- Reselling food from MCHA will result in immediate program termination.
- Canned food allotment can be doubled if dry food is declined.
We sometimes have specialty veterinary equipment. If you need specialty items, like dog wheelchairs, ramps, pet pads, diapers, or exotic animal cages, please email us. Prescription pet food is limited and requires a doctor’s note.
2.5lbs dry, 4 cans wet per cat/household.
Small (<25lbs): 4lbs dry, 2 cans wet.
Medium (26-50lbs): 7lbs dry, 3 cans wet.
Large/XL (>51lbs): 10lbs dry, 3 cans wet.
Note: Please be aware that due to the nature of donations, food allotments might vary based on available supplies.
Monday: 10 AM – 4 PM
Tuesday-Thursday: 10 AM – 6 PM
Why is it important to spay or neuter my pet?
Spaying and neutering pets play a crucial role in both the well-being of the animals and the community at large. When pets are not neutered, behaviors such as urine-marking in dogs and spraying in cats are more common. These behaviors can be significantly reduced or even eliminated by timely spaying or neutering. Additionally, these procedures can help curb other unwanted behaviors such as aggression, roaming, and excessive barking. Beyond behavior, the financial benefits of spaying and neutering are also considerable. The cost of treating diseases related to the reproductive system, like reproductive system cancer or pyometra in pets, can be exorbitant compared to the more affordable spay or neuter surgeries.

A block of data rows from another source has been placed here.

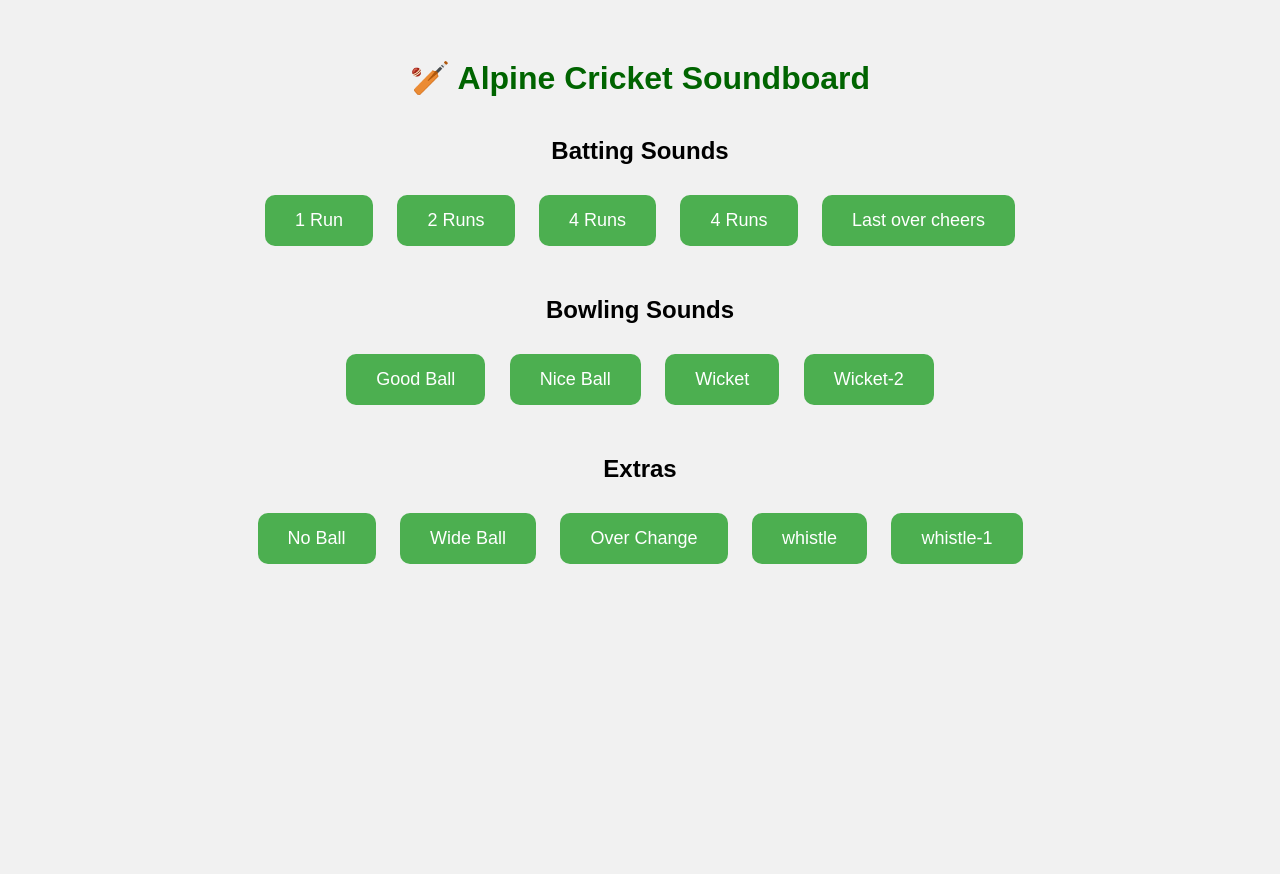
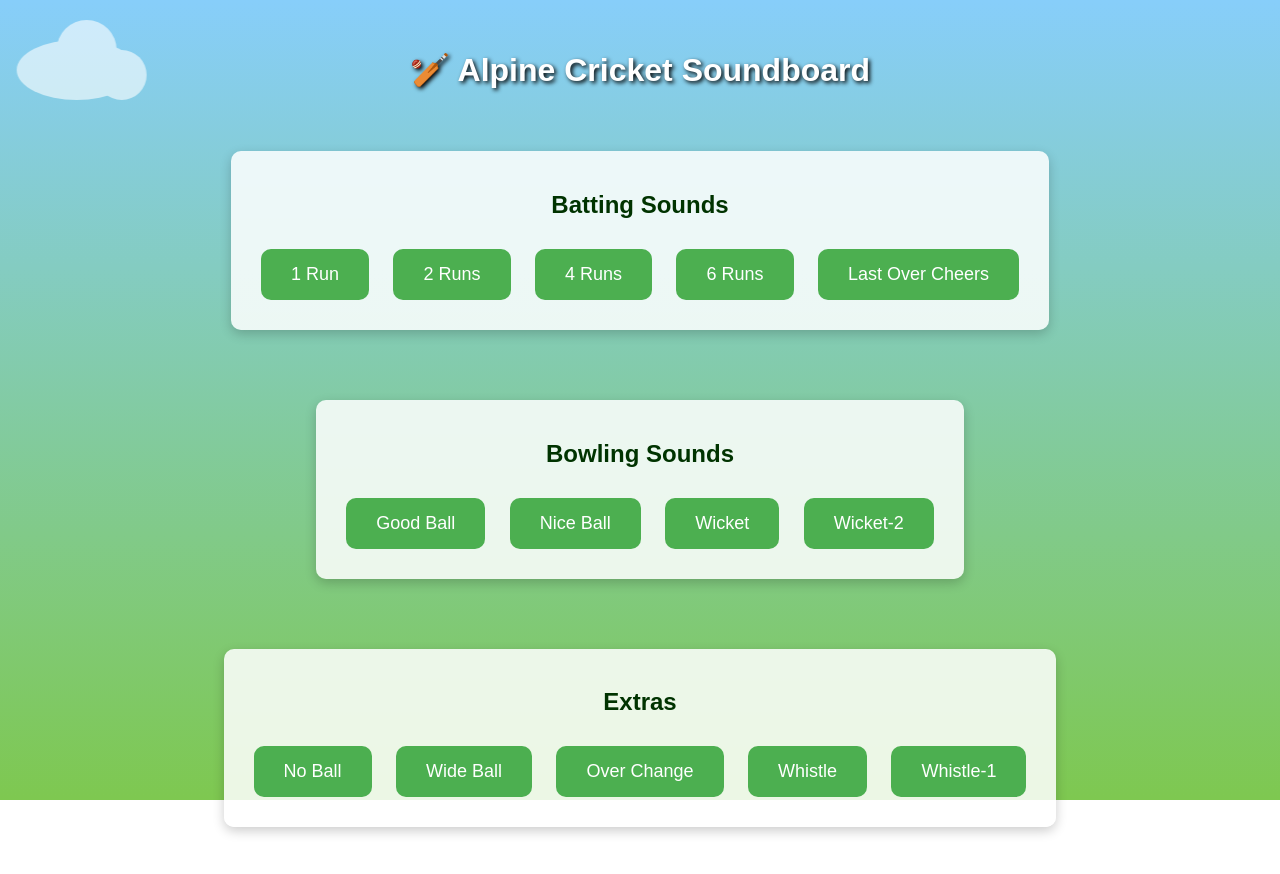
Before and after one commit to Naveen1224it/cricket-soundboard, a plain HTML site: page index.html in a window 1280 px wide. Before the commit the page ends 800 px from the top, so only its background shows below. Drawn offline with Linux system fonts and the light colour scheme.

Commit message:
new html

```diff
--- a/index.html
+++ b/index.html
@@ -7,16 +7,97 @@
   <style>
     body {
       font-family: Arial, sans-serif;
-      background: #f1f1f1;
+      margin: 0;
+      padding: 0;
+      overflow-x: hidden;
+    }
+
+    /* Background animation */
+    body::before {
+      content: "";
+      position: fixed;
+      top: 0; left: 0;
+      width: 100%;
+      height: 100%;
+      background: linear-gradient(to top, #7ec850, #87cefa);
+      z-index: -3;
+      animation: backgroundMove 15s ease-in-out infinite;
+    }
+
+    @keyframes backgroundMove {
+      0% { background-position: 0 0; }
+      50% { background-position: 100% 100%; }
+      100% { background-position: 0 0; }
+    }
+
+    /* Animated clouds */
+    .cloud {
+      position: absolute;
+      top: 40px;
+      background: #fff;
+      border-radius: 50%;
+      opacity: 0.6;
+      animation: floatCloud 60s linear infinite;
+    }
+
+    .cloud:before, .cloud:after {
+      content: '';
+      position: absolute;
+      background: #fff;
+      border-radius: 50%;
+    }
+
+    .cloud1 {
+      width: 120px;
+      height: 60px;
+      left: -150px;
+    }
+
+    .cloud1:before {
+      width: 60px;
+      height: 60px;
+      top: -20px;
+      left: 40px;
+    }
+
+    .cloud1:after {
+      width: 50px;
+      height: 50px;
+      top: 10px;
+      left: 80px;
+    }
+
+    @keyframes floatCloud {
+      0% { transform: translateX(0); }
+      100% { transform: translateX(2000px); }
+    }
+
+    .container {
+      padding: 30px;
       text-align: center;
-      padding: 30px;
+      position: relative;
+      z-index: 1;
     }
+
     h1 {
-      color: #006400;
+      color: #ffffff;
+      text-shadow: 2px 2px 4px #000;
     }
+
+    h2 {
+      color: #003300;
+    }
+
     section {
       margin-top: 40px;
+      background-color: rgba(255, 255, 255, 0.85);
+      border-radius: 10px;
+      padding: 20px;
+      margin-bottom: 30px;
+      display: inline-block;
+      box-shadow: 0 4px 12px rgba(0, 0, 0, 0.2);
     }
+
     .sound-button {
       margin: 10px;
       padding: 15px 30px;
@@ -28,12 +109,16 @@
       cursor: pointer;
       transition: background-color 0.2s ease;
     }
+
     .sound-button:hover {
       background-color: #45a049;
     }
   </style>
 </head>
 <body>
+  <div class="cloud cloud1"></div>
+
+  <div class="container">
     <h1>🏏 Alpine Cricket Soundboard</h1>
 
     <section>
@@ -41,8 +126,8 @@
       <button class="sound-button" onclick="playSound('1 run.mp3')">1 Run</button>
       <button class="sound-button" onclick="playSound('2 runs.mp3')">2 Runs</button>
       <button class="sound-button" onclick="playSound('4 runs.mp3')">4 Runs</button>
-    <button class="sound-button" onclick="playSound('6 runs.mp3')">4 Runs</button>
-    <button class="sound-button" onclick="playSound('Cheers to batsman on last overs.mp3')">Last over cheers</button>
+      <button class="sound-button" onclick="playSound('6 runs.mp3')">6 Runs</button>
+      <button class="sound-button" onclick="playSound('Cheers to batsman on last overs.mp3')">Last Over Cheers</button>
     </section>
 
     <section>
@@ -58,9 +143,10 @@
       <button class="sound-button" onclick="playSound('No Ball.mp3')">No Ball</button>
       <button class="sound-button" onclick="playSound('Wide Ball.mp3')">Wide Ball</button>
       <button class="sound-button" onclick="playSound('Over Change.mp3')">Over Change</button>
-    <button class="sound-button" onclick="playSound('whistle.mp3')">whistle</button>
-    <button class="sound-button" onclick="playSound('whistle-102013.mp3')">whistle-1</button>
+      <button class="sound-button" onclick="playSound('whistle.mp3')">Whistle</button>
+      <button class="sound-button" onclick="playSound('whistle-102013.mp3')">Whistle-1</button>
     </section>
+  </div>
 
   <audio id="player" src=""></audio>
 
```
Lines whose indentation alone changed are shown as unchanged.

Moreover, spaying and neutering can protect your pets against certain illnesses. In female rabbits, for example, spaying can drastically reduce the risk of ovarian, mammary, and uterine cancers, which are quite common in mature, intact females. By addressing both behavioral and health concerns, spaying and neutering contribute to the goal of nurturing a community where pets are valued and cared for, ensuring they live safe, happy, and healthy lives within their homes.
Spaying and neutering pets are critical actions that address more than just the health and behavior of individual animals; they also tackle a pressing community issue: the overpopulation of pets. Unwanted litters often result in animals that end up in shelters, putting a strain on community resources and leading to higher numbers of pets without homes. By ensuring pets are spayed or neutered, pet owners can play a direct role in reducing this overpopulation. It’s a responsible step that not only enhances the quality of life for their pets but also contributes to the broader effort of reducing the influx of animals into shelters, helping to ensure that every pet has the chance to find a loving home.
Why is it important that my pet receive a rabies vaccination?
In Indiana, it is a legal requirement to vaccinate your cat or dog against rabies annually, ensuring compliance with state laws and regulations. This vaccination is crucial for the health and safety of your pet, protecting them from a deadly virus and also safeguarding public health by preventing the spread of rabies to humans and other animals.